Count up the lines below that include the string "validacoes" and report the number by itself.
*** Opening of Records to process ***
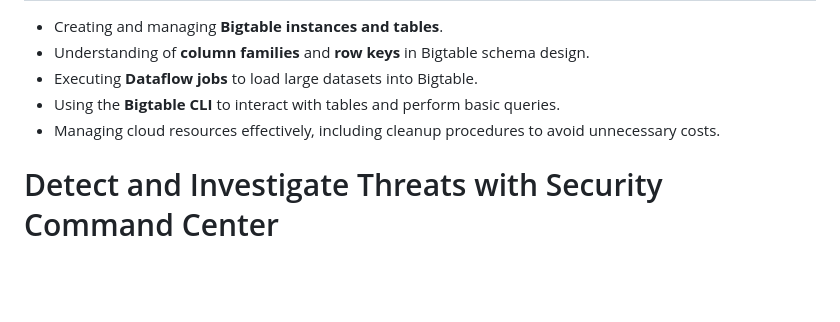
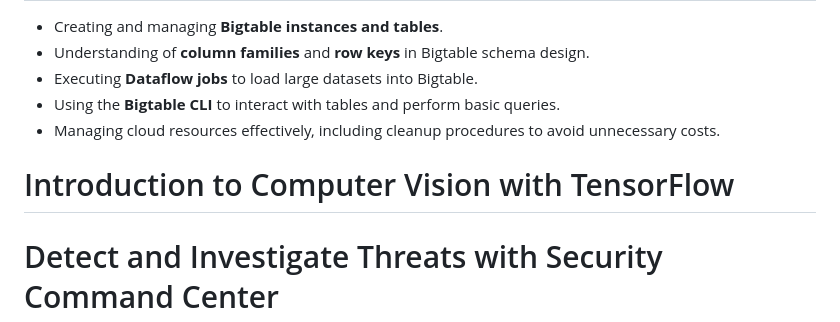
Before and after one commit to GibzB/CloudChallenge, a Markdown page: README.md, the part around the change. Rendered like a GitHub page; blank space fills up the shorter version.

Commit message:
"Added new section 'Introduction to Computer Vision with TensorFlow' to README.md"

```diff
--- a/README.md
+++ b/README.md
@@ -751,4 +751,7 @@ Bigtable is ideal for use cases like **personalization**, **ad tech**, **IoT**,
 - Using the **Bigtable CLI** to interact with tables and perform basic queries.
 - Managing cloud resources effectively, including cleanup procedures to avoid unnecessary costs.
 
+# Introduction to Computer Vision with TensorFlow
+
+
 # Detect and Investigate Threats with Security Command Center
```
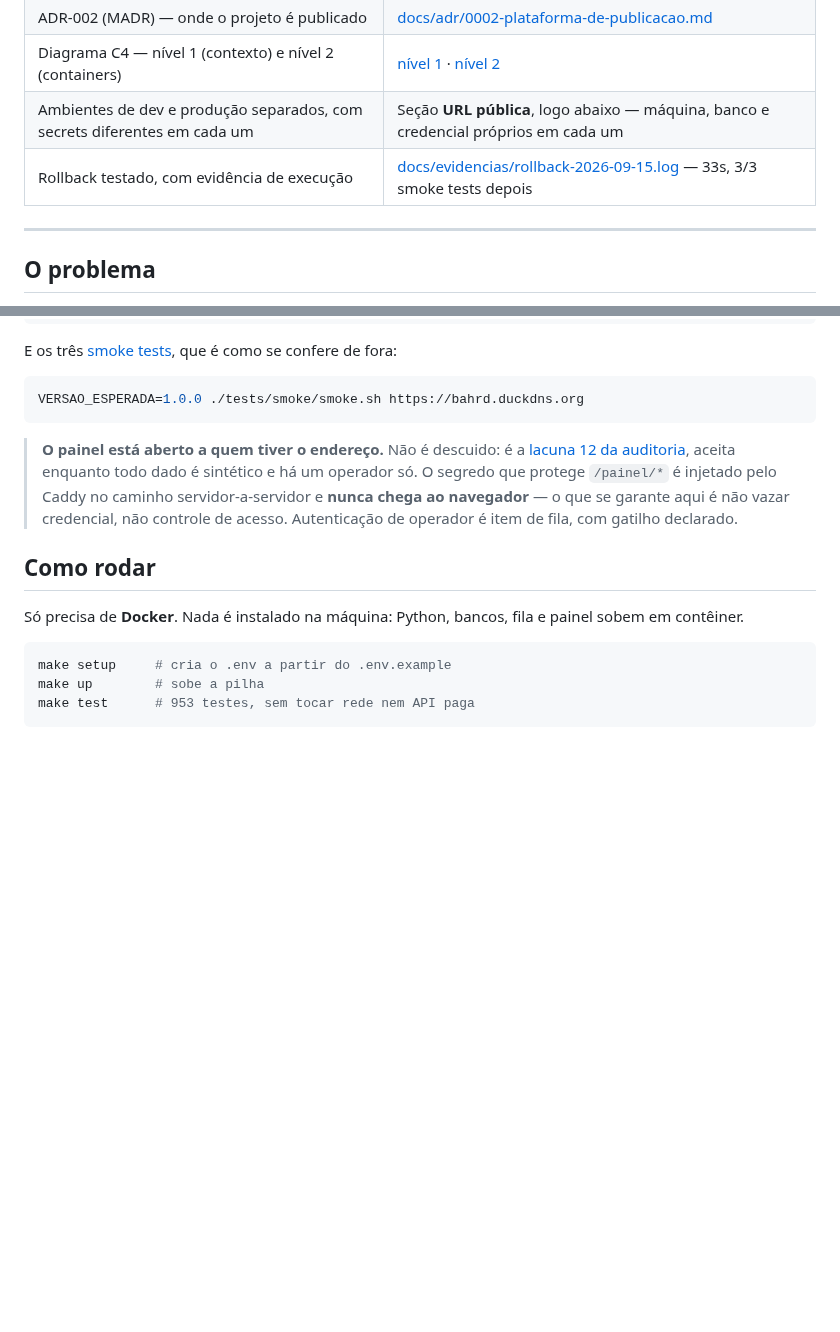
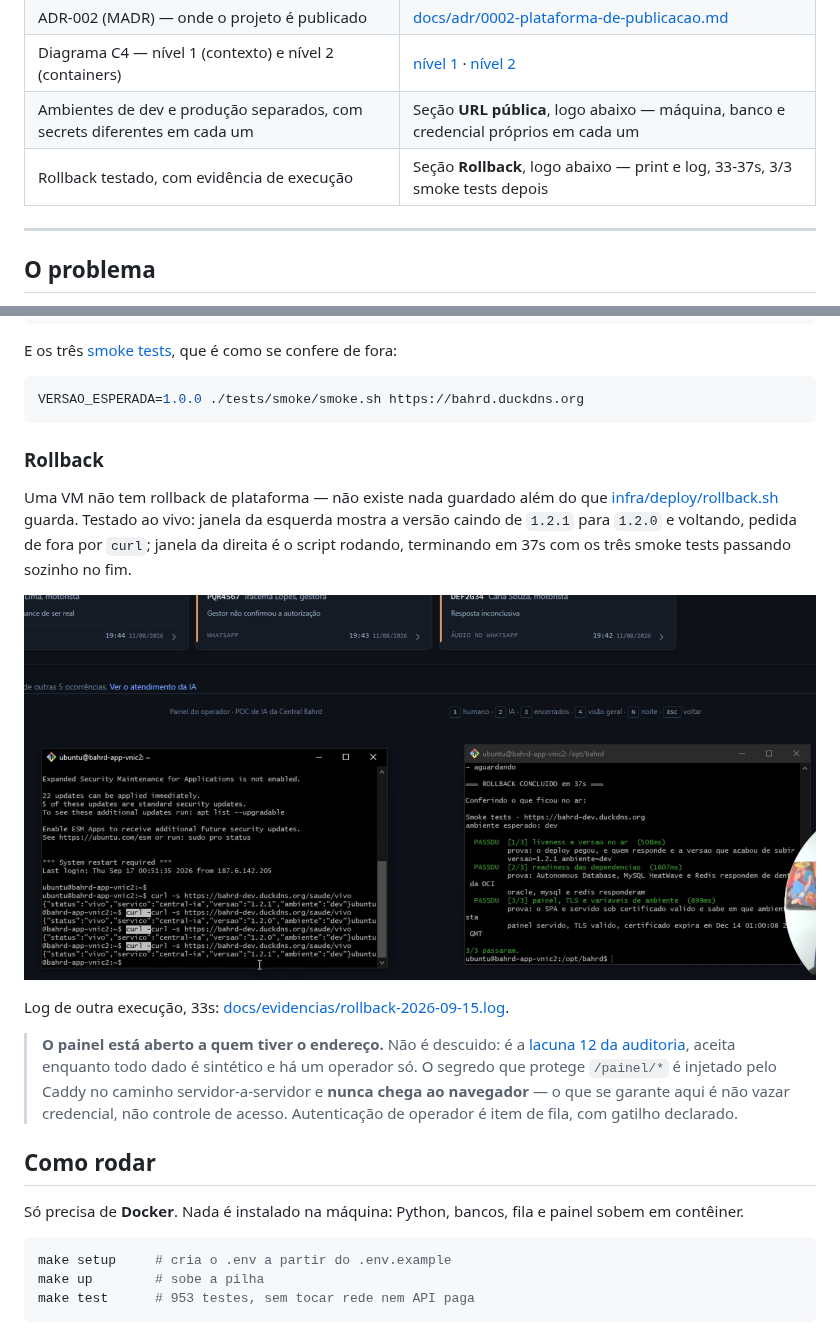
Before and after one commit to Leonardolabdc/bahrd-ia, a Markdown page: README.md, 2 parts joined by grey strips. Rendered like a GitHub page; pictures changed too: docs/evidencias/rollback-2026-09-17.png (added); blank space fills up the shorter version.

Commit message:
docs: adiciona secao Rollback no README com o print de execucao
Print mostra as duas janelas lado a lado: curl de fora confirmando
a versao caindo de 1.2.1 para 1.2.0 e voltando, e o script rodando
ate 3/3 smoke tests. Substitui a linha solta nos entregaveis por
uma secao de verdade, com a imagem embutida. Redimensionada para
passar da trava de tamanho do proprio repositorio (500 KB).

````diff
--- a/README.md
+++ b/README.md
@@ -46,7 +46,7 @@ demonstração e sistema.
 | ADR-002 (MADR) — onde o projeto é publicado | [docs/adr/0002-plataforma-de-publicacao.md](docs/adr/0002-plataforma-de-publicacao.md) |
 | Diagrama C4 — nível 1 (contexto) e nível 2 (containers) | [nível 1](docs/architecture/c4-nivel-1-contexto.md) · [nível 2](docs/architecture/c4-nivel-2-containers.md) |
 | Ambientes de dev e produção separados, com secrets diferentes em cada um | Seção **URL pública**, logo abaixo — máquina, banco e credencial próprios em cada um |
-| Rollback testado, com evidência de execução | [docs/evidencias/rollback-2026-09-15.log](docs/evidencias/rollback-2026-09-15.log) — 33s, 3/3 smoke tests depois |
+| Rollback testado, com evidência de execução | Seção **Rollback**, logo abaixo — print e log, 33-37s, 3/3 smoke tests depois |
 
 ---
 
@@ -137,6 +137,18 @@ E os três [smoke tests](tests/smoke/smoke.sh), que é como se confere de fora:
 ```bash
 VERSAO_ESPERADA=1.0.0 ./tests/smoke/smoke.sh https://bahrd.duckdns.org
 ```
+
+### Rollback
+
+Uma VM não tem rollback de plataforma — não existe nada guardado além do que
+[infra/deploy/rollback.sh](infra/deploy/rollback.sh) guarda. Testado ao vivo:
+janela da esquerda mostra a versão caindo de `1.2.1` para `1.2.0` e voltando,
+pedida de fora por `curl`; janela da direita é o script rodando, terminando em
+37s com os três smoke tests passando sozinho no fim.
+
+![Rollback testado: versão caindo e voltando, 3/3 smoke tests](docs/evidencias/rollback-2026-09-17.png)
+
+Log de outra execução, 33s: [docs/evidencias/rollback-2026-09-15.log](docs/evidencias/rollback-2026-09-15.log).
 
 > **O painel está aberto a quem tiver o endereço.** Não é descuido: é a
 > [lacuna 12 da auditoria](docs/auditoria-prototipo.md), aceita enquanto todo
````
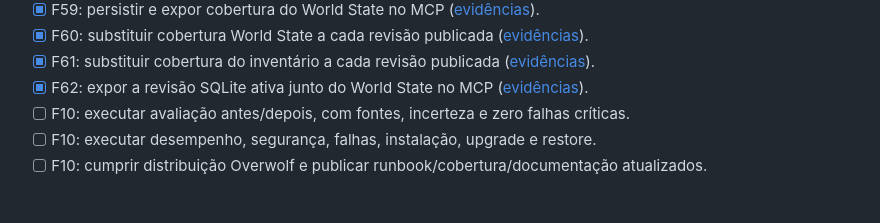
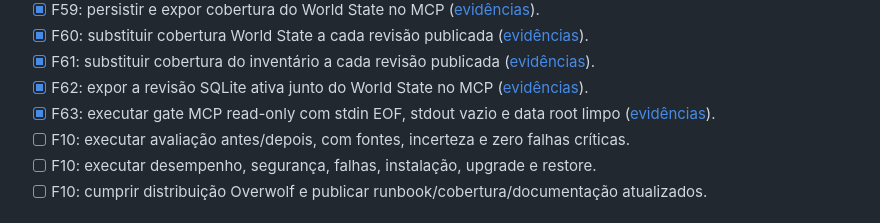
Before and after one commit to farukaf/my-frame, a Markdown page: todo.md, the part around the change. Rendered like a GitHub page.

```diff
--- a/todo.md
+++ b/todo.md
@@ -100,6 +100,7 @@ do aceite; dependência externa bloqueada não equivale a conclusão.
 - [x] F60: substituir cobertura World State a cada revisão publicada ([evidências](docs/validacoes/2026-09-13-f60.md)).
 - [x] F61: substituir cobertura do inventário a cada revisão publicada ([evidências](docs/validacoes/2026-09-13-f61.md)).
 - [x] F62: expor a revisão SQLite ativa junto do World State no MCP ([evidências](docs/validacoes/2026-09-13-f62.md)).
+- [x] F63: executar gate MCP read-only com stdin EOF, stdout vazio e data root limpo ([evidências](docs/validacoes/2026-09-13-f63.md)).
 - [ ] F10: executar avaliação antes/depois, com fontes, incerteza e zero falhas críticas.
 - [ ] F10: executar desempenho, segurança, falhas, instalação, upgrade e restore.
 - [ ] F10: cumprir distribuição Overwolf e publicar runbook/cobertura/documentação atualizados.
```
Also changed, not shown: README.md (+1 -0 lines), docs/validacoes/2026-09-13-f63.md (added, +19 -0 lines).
*** Close of Records to process ***
§ **Problem solution**:
5